▸ Records shown
__________________________________________________

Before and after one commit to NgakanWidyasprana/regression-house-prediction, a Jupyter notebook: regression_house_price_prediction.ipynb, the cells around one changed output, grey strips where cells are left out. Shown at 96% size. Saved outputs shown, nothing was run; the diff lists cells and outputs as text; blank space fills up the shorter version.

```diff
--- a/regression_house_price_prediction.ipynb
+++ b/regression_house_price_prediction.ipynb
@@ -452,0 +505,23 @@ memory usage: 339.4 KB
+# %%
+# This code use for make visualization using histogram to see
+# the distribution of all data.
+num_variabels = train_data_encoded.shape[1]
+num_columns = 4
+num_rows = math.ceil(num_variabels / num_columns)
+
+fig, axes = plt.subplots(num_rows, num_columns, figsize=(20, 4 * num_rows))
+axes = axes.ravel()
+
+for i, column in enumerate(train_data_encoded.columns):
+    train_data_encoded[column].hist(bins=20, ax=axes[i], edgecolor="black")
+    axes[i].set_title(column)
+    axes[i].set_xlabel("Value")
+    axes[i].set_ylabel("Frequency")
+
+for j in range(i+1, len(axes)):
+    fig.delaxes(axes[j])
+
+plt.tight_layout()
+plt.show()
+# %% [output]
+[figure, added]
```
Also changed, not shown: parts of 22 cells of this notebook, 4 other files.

__________________________________________________

▸ Description of the task
Please output each record exactly as it appears above.

▸ Solution
Before and after one commit to NgakanWidyasprana/regression-house-prediction, a Jupyter notebook: regression_house_price_prediction.ipynb, the cells around one changed output, grey strips where cells are left out. Shown at 96% size. Saved outputs shown, nothing was run; the diff lists cells and outputs as text; blank space fills up the shorter version.

```diff
--- a/regression_house_price_prediction.ipynb
+++ b/regression_house_price_prediction.ipynb
@@ -452,0 +505,23 @@ memory usage: 339.4 KB
+# %%
+# This code use for make visualization using histogram to see
+# the distribution of all data.
+num_variabels = train_data_encoded.shape[1]
+num_columns = 4
+num_rows = math.ceil(num_variabels / num_columns)
+
+fig, axes = plt.subplots(num_rows, num_columns, figsize=(20, 4 * num_rows))
+axes = axes.ravel()
+
+for i, column in enumerate(train_data_encoded.columns):
+    train_data_encoded[column].hist(bins=20, ax=axes[i], edgecolor="black")
+    axes[i].set_title(column)
+    axes[i].set_xlabel("Value")
+    axes[i].set_ylabel("Frequency")
+
+for j in range(i+1, len(axes)):
+    fig.delaxes(axes[j])
+
+plt.tight_layout()
+plt.show()
+# %% [output]
+[figure, added]
```
Also changed, not shown: parts of 22 cells of this notebook, 4 other files.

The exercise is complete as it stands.